About the Kent Moths Gallery

This blog is intended as a gallery of photos for all moths found in the county of Kent. Please send through your quality images (and links to your websites) of moth species caught yesterday or yesteryear in order that this can become a complete archive of Kent's moth fauna.

Many thanks,
Tony Morris (Admin) & Ross Newham (Admin) kentmothsgallery@gmail.com

Tuesday, 30 March 2010

Paddock Wood, 27th March 2010

Oak Beauty - This large-bodied moth is fairly common but it was a real treat to find this one just outside of the trap.

Friday, 26 March 2010

24th March

I found a Twin-spotted Quaker in the house early in the morning and waited until it was lighter which enabled me to gets some nice shots of it. Whilst waiting for my train I found a March Moth at the station.

Red Chestnut

Trapped by Steve Broyd in Biddenden on the 24th March. 'I get one or two a year but we are catching them nightly at Sissinghurst at the moment'

Tuesday, 23 March 2010

Dotted Chestnut, Sissinghurst 18th March 2010

Dotted Chestnut - A very local species found in the south and south-east of England flying in October and November and then again in the early Spring. Another individual was trapped nearby two night previous in Biddenden.
Many thanks to Alan Pavey for the photos.

Knockholt, 23rd March

An hours session in the garden provided 2 Hebrew Character, 4 Small Quaker and a Common Quaker.

Tudeley Woods, 20th March 2010

The Engrailed - Another highly variable species with two flight periods, March and April and then July and August, common in English and Welsh woodlands but less so in Scotland.
Dotted Border - Widely distributed between February and April.

The Chestnut - The above three photos highlight some of the variation shown by this species, from http://ukmoths.org.uk/ "Wingspan 28-36 mm. One of our commoner species which occurs in the winter, with moths appearing any time from September to May, especially in mild conditions, and can be found at sallow blossom in early spring.
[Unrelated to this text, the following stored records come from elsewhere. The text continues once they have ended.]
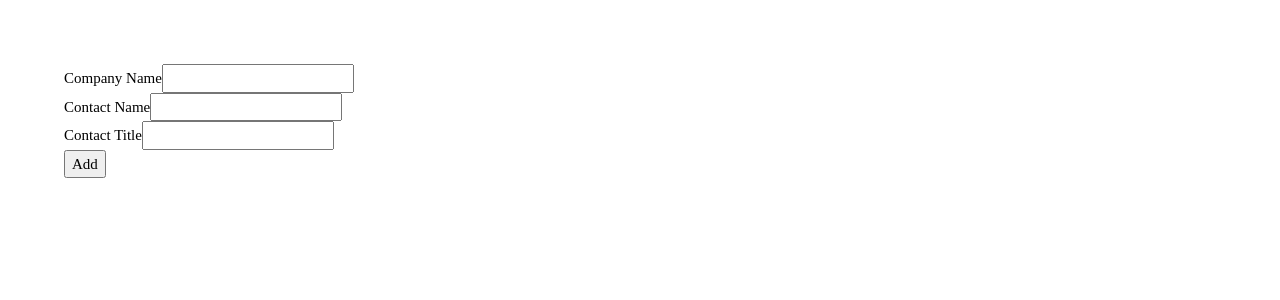
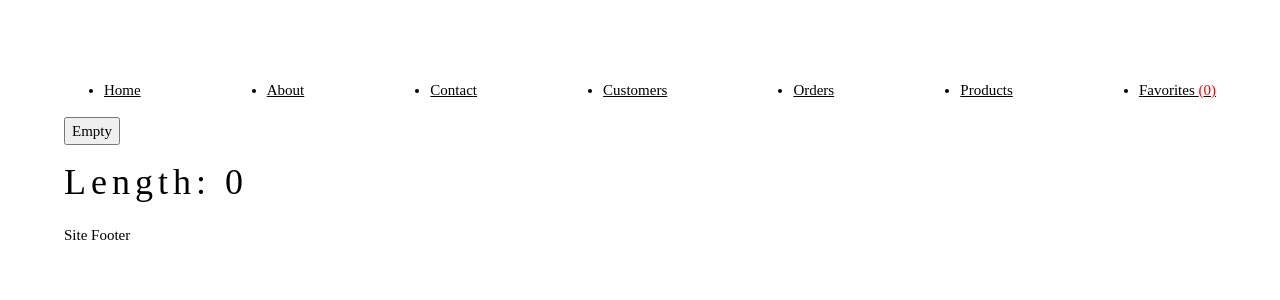
Before and after one commit to yakintech/fe-starter-reactjs, a React (Create React App) app: page /favorites in a window 1280 px wide. Shown: the top 300 px of the page. Built offline with nearby package versions, Linux system fonts and the light colour scheme.

Commit message:
context sample

```diff
--- a/src/App.js
+++ b/src/App.js
@@ -9,30 +9,42 @@ import CustomerPage from "./pages/CustomerPage"
 import OrderPage from "./pages/OrderPage"
 import AddCategory from "./formSample/AddCategory"
 import AddSupplier from "./formSample/AddSupplier"
+import ProductsPage from "./pages/ProductsPage"
+import Favorites from "./pages/Favorites"
+import { useContext } from "react"
+import { FavoritesContext } from "./context/FavoritesContext"
 
 function App() {
 
   // return <AddCategory/>
-  return <AddSupplier/>
+  // return <AddSupplier/>
+
+  const { favorites } = useContext(FavoritesContext)
 
   return (<>
 
-          <ul style={{display:'flex', justifyContent:'space-between'}}>
+    <ul style={{ display: 'flex', justifyContent: 'space-between' }}>
       <li><Link to='/'>Home</Link></li>
       <li><Link to='/about'>About</Link></li>
       <li><Link to='/contact'>Contact</Link></li>
       <li><Link to='/customers'>Customers</Link></li>
       <li><Link to='/orders'>Orders</Link></li>
+      <li><Link to='/products'>Products</Link></li>
+      <li><Link to='/favorites'>Favorites <span style={{color:'red'}}>({favorites.length})</span></Link></li>
+
     </ul>
 
     <Routes>
-            <Route path="/" element={<HomePage/>}/>
-            <Route path="/about" element={<AboutPage/>}/>
-            <Route path="/contact" element={<ContactPage/>}/>
-            <Route path="/customers" element={<CustomerPage/>} />
-            <Route path="/orders" element={<OrderPage/>} />
+      <Route path="/" element={<HomePage />} />
+      <Route path="/about" element={<AboutPage />} />
+      <Route path="/contact" element={<ContactPage />} />
+      <Route path="/customers" element={<CustomerPage />} />
+      <Route path="/orders" element={<OrderPage />} />
+      <Route path="/products" element={<ProductsPage />} />
+      <Route path="/favorites" element={<Favorites />} />
 
-            <Route path="*" element={<NotFound/>} />
+
+      <Route path="*" element={<NotFound />} />
     </Routes>
 
     <p>Site Footer</p>
--- /dev/null
+++ b/src/context/CounterContext.js
@@ -0,0 +1,13 @@
+import { createContext, useState } from "react";
+
+export const CounterContext = createContext(null)
+
+export const CounterProvider = ({ children }) => {
+
+    //GLOBAL STATE
+    const [counter, setcounter] = useState(0);
+
+
+    return <CounterContext.Provider value={{counter, setcounter}}>{children}</CounterContext.Provider>
+
+}
--- /dev/null
+++ b/src/context/FavoritesContext.js
@@ -0,0 +1,14 @@
+import { createContext, useState } from "react";
+
+export const FavoritesContext = createContext(null);
+
+
+export const FavoritesProvider = ({ children }) => {
+
+    const [favorites, setfavorites] = useState([]);
+
+
+    return <FavoritesContext.Provider value={{favorites, setfavorites}}>{children}</FavoritesContext.Provider>
+
+
+}
--- a/src/index.js
+++ b/src/index.js
@@ -2,11 +2,19 @@ import React from 'react';
 import ReactDOM from 'react-dom/client';
 import App from './App';
 import { BrowserRouter } from 'react-router-dom';
+import { CounterProvider } from './context/CounterContext';
+import { FavoritesProvider } from './context/FavoritesContext';
 
 const root = ReactDOM.createRoot(document.getElementById('root'));
 root.render(
-    <BrowserRouter>
-        <App />
-    </BrowserRouter>
+    <FavoritesProvider>
+        <CounterProvider>
+            <BrowserRouter>
+                <App />
+            </BrowserRouter>
+        </CounterProvider>
+    </FavoritesProvider>
+
+
 
 );
--- a/src/pages/AboutPage.jsx
+++ b/src/pages/AboutPage.jsx
@@ -1,8 +1,15 @@
-import React from 'react'
+import React, { useContext } from 'react'
+import { CounterContext } from '../context/CounterContext'
 
 function AboutPage() {
-  return (
-    <h1>AboutPage</h1>
+
+  const {counter, setcounter } = useContext(CounterContext)
+
+
+  return (<>
+    <h1>{counter}</h1>
+    <button onClick={() => setcounter(counter + 1)}>Increase</button>
+  </>
   )
 }
 
--- a/src/pages/ContactPage.jsx
+++ b/src/pages/ContactPage.jsx
@@ -1,8 +1,13 @@
-import React from 'react'
+import React, { useContext } from 'react'
+import { CounterContext } from '../context/CounterContext'
 
 function ContactPage() {
-  return (
-    <h1>ContactPage</h1>
+
+  const { counter } = useContext(CounterContext)
+
+  return (<>
+    <h1>{counter}</h1>
+  </>
   )
 }
 
--- /dev/null
+++ b/src/pages/Favorites.jsx
@@ -0,0 +1,29 @@
+import React, { useContext } from 'react'
+import { FavoritesContext } from '../context/FavoritesContext'
+
+function Favorites() {
+
+    const { favorites, setfavorites } = useContext(FavoritesContext)
+
+
+
+    const removeFav = (id) => {
+        let filteredFavorites = favorites.filter(q => q.id != id);
+
+        setfavorites([...filteredFavorites])
+    }
+
+    return (<>
+        <button onClick={() => setfavorites([])}>Empty</button>
+        <h1>Length: {favorites.length}</h1>
+        <ul>
+            {
+                favorites.map(item => {
+                    return <li>{item.name} <button onClick={() => removeFav(item.id)}>Remove</button></li>
+                })
+            }
+        </ul>
+    </>)
+}
+
+export default Favorites
--- a/src/pages/ProductsPage.jsx
+++ b/src/pages/ProductsPage.jsx
@@ -1,11 +1,44 @@
-import React, { useState } from 'react'
+import axios from 'axios'
+import React, { useContext, useEffect, useState } from 'react'
+import { FavoritesContext } from '../context/FavoritesContext'
 
 function ProductsPage() {
 
-    const [products, setProducts] = useState([])
+  const [products, setProducts] = useState([])
+
+  const { favorites, setfavorites } = useContext(FavoritesContext)
+
+  useEffect(() => {
+
+    axios.get('https://northwind.vercel.app/api/products')
+      .then(res => {
+        setProducts(res.data)
+      })
+
+  }, [])
+
+
+  const addToFav = (item) => {
+
+    //eğer o ürün favoride varsa ekleme
+
+    var favControl = favorites.find(q => q.id == item.id)
+
+    if (!favControl)
+      setfavorites([...favorites, item])
+  }
 
 
   return (<>
+    <ul>
+      {
+        products.map(item => {
+          return <li key={item.id}>
+            {item.name} <button onClick={() => addToFav(item)}>Add To Fav</button>
+          </li>
+        })
+      }
+    </ul>
   </>
   )
 }
```
Lines whose indentation alone changed are shown as unchanged.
Distributed widely over the British Isles, there are a number of variations, but all show a distinctive rounded wing shape. The larvae feed on the foliage of a range of trees, including birch (Betula) and oak (Quercus)."

Paddock Wood, 21st March 2010

Tortricodes alternella - An unusual member of the Tortrix family in that it is one of the earliest to emerge as well as having a long narrow wingshape.

Tortricodes alternella - and from above

Common Quaker - A common resident and as can be seen in this photograph it is quite variable.

Clouded Drab - Another very variable resident found commonly over much of Britain.

Saturday, 20 March 2010

Moths from Steve Broyd

The top photo depicts a Yellow-horned Moth from Biddenden and the bottom photo shows Lead-coloured Drab from Biddenden last year.

Steve said this about Lead-coloured Drab - 'This is a notoriously difficult species to separate from Clouded Drab but has different jizz - looking stockier with a rounded forewing and most in males, noticeably feathered antennae. It is much scarcer than Clouded Drab using Aspen and Black Poplar as its primary food plants.'

Wednesday, 17 March 2010

Knockholt 17th March 2010

I've just had my trap out for 20 minutes or so and caught two moths. I'm fairly sure they are The Satellite on the left and Small Quaker on the right.


Monday, 15 March 2010

Paddock Wood, 14th March 2010

Twin-spotted Quaker - One of only four moths in or around the trap this weekend, this specimen was in the trap on Sunday evening after I put it on for a couple of hours after dusk. A widely distributed species flying in March and April.

Hebrew Character - another common species with the same flight period as above.
The other two moths were a Satellite and a micro which is still in the fridge and I may, or more likely may not, try to identify later.

Thursday, 4 March 2010

Paddock Wood, 3rd March 2010

Pale Brindled Beauty - From http://ukmoths.org.uk/ "The females of this species are completely wingless, or apterous, a feature which is often found in moths which emerge in the winter months.The males fly from January to March, searching for the females which have climbed up tree-trunks. It is fairly common in England and Wales, and scarcer elsewhere in Britain, and may be found in a wide variety of habitats."
This was the only moth in the trap over the two nights I ran it.

Paddock Wood, 31st October 2009

The Sallow - a rather worn and pale individual perhaps of the ab. flavesecens. This species is a fairly frequent visitor in the Autumn to light.
The Satellite - So named due to the two small "satellites" either side of the stigma

Diamond-back Moth - I am reliably informed that this is what this is, any views much appreciated.